→ EXERCISE DATA
<<<<
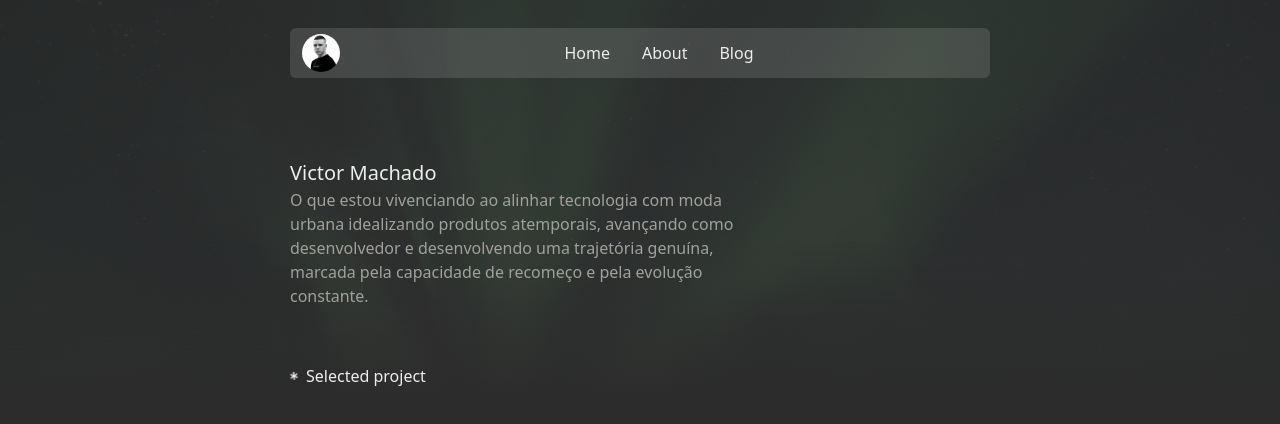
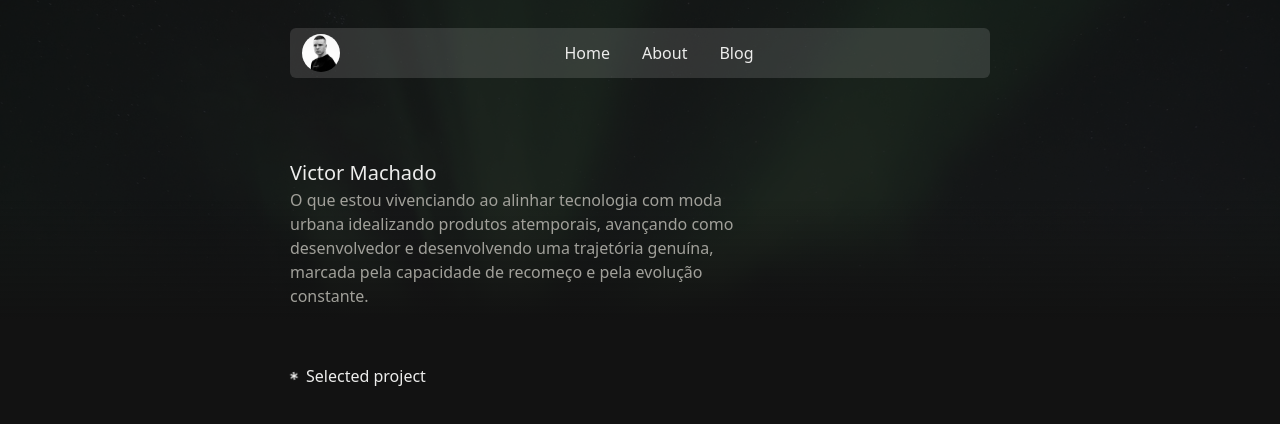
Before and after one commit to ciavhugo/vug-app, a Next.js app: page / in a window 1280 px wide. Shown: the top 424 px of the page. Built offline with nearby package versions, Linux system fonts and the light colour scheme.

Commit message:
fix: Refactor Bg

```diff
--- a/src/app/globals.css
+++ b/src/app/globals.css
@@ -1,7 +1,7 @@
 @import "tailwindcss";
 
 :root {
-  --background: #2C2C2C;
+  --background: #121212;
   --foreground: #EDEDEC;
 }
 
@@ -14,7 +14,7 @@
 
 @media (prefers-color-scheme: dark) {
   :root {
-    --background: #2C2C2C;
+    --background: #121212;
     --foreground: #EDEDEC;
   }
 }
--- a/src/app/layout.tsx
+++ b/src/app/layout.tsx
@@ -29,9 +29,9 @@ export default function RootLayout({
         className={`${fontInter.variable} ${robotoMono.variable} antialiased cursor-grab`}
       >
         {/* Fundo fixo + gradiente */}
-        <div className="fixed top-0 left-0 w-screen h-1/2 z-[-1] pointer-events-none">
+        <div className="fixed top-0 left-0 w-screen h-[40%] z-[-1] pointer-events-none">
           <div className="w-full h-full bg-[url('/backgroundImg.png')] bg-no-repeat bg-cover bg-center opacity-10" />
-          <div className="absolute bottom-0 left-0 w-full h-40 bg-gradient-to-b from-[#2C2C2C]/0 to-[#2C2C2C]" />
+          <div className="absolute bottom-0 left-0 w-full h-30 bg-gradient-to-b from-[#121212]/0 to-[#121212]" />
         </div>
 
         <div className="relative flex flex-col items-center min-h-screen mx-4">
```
>>>>
<<<<
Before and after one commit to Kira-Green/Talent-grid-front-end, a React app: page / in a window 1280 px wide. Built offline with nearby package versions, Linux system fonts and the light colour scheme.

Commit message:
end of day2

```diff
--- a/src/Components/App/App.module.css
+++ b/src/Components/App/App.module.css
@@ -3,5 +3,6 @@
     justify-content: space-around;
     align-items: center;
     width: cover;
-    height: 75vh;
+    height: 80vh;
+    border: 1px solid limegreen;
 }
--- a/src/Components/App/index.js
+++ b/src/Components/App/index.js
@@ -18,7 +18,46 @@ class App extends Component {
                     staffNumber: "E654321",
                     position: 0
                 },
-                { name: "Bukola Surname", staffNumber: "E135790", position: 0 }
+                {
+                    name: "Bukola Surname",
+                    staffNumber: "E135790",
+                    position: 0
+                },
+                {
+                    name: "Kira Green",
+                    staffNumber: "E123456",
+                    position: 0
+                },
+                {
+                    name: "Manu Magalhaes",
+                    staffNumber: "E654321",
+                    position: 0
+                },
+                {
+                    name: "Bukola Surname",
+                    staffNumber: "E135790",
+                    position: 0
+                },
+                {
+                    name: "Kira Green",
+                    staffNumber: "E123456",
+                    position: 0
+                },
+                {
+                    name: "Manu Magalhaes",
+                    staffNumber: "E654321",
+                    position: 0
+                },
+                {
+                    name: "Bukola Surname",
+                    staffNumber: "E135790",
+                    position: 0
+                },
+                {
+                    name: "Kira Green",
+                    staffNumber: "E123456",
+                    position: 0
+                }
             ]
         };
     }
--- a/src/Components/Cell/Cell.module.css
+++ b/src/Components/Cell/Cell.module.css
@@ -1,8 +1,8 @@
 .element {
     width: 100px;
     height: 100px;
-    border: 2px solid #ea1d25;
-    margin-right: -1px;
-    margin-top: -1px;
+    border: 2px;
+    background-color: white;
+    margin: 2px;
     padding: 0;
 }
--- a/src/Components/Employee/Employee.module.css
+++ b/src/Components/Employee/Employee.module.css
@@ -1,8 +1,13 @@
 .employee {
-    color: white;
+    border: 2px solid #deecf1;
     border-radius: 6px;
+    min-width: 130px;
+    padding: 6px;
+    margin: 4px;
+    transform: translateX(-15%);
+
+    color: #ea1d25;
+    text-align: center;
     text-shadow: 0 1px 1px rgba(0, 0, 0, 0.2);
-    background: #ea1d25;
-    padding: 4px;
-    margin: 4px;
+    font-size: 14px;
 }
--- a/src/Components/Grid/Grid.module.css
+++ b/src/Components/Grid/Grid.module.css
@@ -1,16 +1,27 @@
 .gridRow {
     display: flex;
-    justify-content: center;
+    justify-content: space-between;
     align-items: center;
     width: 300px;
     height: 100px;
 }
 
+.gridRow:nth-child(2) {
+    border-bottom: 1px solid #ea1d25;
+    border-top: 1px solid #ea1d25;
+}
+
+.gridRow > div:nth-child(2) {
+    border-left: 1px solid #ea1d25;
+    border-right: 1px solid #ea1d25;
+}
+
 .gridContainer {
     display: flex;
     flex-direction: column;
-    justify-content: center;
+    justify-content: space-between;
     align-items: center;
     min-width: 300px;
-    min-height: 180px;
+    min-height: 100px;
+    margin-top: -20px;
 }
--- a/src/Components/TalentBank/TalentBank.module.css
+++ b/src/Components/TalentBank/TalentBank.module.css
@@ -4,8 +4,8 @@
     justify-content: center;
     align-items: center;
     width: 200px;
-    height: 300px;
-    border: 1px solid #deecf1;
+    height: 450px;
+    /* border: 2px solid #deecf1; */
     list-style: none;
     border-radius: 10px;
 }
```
>>>>
<<<<
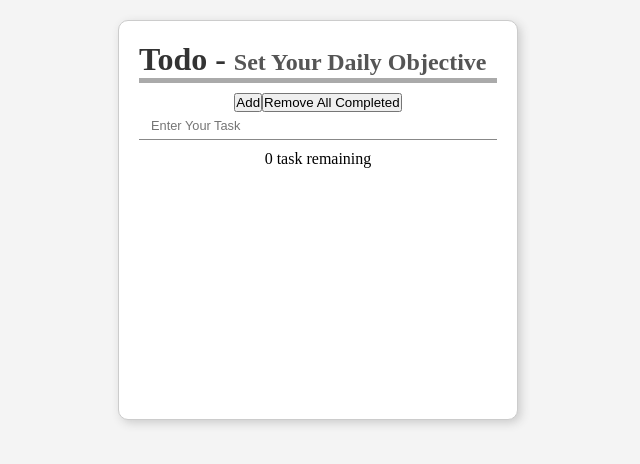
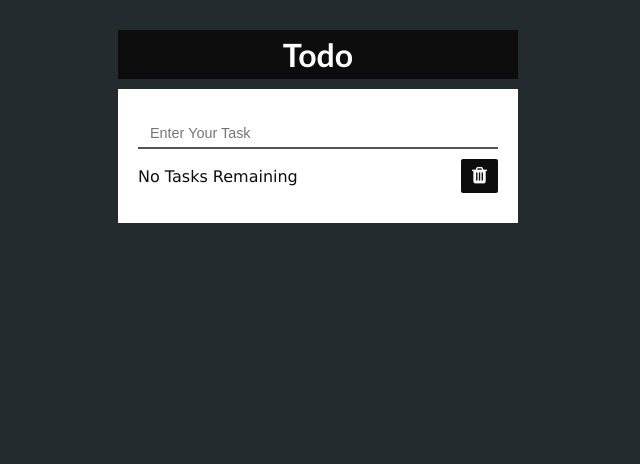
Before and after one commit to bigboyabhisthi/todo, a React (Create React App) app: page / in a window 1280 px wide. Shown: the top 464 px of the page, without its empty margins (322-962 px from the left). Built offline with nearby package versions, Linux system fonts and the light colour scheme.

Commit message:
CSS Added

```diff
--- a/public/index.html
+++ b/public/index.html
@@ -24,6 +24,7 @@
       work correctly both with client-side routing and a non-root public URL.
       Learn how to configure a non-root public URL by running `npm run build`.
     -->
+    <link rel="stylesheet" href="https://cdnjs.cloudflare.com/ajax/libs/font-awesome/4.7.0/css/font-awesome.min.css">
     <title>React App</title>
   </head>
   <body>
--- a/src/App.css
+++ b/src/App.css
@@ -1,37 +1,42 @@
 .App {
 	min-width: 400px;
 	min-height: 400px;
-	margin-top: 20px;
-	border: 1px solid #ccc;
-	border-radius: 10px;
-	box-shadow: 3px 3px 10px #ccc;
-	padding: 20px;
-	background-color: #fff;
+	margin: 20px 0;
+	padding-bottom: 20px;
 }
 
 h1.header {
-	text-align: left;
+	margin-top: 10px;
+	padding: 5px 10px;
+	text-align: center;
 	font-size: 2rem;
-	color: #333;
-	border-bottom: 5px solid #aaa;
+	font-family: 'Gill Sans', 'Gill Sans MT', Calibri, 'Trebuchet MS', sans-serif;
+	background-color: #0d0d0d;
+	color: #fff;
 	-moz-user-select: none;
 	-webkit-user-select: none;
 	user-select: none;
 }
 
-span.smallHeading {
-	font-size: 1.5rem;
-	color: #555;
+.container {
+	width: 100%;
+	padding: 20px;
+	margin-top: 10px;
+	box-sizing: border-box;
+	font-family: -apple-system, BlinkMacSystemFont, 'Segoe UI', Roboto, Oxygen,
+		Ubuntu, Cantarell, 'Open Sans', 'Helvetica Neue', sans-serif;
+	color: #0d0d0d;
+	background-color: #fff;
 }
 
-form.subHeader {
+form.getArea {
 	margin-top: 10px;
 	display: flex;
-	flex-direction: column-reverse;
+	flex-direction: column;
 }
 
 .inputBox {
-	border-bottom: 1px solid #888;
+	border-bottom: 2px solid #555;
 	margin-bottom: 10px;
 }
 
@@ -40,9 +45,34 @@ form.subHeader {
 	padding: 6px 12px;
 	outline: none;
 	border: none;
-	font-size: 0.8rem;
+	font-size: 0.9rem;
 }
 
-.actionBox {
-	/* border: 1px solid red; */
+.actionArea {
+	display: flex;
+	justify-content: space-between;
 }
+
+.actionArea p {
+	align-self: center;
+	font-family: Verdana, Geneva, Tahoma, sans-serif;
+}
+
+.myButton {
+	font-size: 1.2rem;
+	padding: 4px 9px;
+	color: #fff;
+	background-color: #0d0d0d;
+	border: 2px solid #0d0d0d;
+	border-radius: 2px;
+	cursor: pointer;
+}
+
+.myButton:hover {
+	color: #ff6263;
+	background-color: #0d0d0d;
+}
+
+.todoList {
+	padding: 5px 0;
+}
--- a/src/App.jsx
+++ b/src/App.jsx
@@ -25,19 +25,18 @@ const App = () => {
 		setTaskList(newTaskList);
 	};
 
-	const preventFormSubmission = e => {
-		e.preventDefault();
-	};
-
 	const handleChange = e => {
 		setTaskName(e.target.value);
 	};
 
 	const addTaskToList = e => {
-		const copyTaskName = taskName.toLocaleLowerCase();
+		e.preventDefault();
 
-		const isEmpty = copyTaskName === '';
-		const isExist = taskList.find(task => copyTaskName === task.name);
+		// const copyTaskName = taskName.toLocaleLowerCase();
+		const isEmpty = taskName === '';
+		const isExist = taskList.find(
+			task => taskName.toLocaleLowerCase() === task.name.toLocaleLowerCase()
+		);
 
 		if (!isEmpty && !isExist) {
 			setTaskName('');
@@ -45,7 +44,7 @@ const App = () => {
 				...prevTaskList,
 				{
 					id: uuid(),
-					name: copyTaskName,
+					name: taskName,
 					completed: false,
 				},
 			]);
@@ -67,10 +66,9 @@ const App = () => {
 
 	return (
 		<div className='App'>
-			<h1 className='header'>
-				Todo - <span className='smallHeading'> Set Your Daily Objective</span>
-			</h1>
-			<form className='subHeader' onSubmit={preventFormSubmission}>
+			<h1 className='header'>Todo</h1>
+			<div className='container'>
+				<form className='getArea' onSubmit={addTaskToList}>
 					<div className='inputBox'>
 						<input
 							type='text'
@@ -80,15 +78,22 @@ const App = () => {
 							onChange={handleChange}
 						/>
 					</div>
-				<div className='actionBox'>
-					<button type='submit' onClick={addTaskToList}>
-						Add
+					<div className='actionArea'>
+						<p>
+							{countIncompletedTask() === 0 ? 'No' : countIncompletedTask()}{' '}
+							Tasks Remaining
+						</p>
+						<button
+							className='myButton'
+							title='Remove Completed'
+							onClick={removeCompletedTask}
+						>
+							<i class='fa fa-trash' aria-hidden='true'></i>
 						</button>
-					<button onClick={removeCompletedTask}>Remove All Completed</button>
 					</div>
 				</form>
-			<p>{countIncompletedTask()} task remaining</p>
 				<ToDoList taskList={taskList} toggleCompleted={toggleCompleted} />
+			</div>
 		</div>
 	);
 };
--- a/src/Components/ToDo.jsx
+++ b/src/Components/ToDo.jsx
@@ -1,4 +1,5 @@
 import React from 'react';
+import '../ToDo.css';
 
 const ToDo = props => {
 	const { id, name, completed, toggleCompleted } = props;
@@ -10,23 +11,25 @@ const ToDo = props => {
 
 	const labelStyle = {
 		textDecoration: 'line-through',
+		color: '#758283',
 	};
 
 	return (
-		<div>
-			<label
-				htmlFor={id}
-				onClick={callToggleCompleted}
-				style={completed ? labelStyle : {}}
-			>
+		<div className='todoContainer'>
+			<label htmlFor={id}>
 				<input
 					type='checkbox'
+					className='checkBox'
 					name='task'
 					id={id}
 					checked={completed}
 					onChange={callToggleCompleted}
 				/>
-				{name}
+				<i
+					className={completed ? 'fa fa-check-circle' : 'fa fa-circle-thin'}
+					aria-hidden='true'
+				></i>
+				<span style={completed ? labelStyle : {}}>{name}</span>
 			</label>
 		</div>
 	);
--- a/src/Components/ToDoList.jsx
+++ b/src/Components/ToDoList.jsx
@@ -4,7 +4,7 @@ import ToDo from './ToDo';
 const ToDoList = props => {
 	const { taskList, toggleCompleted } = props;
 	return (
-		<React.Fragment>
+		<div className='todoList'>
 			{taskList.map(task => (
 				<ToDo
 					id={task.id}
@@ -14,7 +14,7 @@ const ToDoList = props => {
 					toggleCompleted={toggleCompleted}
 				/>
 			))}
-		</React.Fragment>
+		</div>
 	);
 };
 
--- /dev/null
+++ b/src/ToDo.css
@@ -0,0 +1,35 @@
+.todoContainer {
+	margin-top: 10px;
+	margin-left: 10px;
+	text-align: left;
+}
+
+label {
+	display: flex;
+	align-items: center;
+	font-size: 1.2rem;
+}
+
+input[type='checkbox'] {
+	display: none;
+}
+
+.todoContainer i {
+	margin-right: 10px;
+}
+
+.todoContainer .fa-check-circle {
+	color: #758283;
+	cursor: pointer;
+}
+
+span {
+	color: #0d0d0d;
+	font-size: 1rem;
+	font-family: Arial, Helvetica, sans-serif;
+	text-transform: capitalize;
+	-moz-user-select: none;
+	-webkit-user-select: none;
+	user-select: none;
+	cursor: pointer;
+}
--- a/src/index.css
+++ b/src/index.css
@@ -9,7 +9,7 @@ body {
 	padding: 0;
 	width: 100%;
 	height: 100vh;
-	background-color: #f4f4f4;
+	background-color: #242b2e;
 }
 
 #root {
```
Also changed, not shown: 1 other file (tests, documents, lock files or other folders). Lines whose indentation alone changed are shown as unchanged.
>>>>
Every line that contains "size" should be copied out of the data.

→ YOUR RESPONSE
+    font-size: 14px;
 	font-size: 2rem;
-	font-size: 1.5rem;
-	font-size: 0.8rem;
+	font-size: 0.9rem;
+	font-size: 1.2rem;
+	font-size: 1.2rem;
+	font-size: 1rem;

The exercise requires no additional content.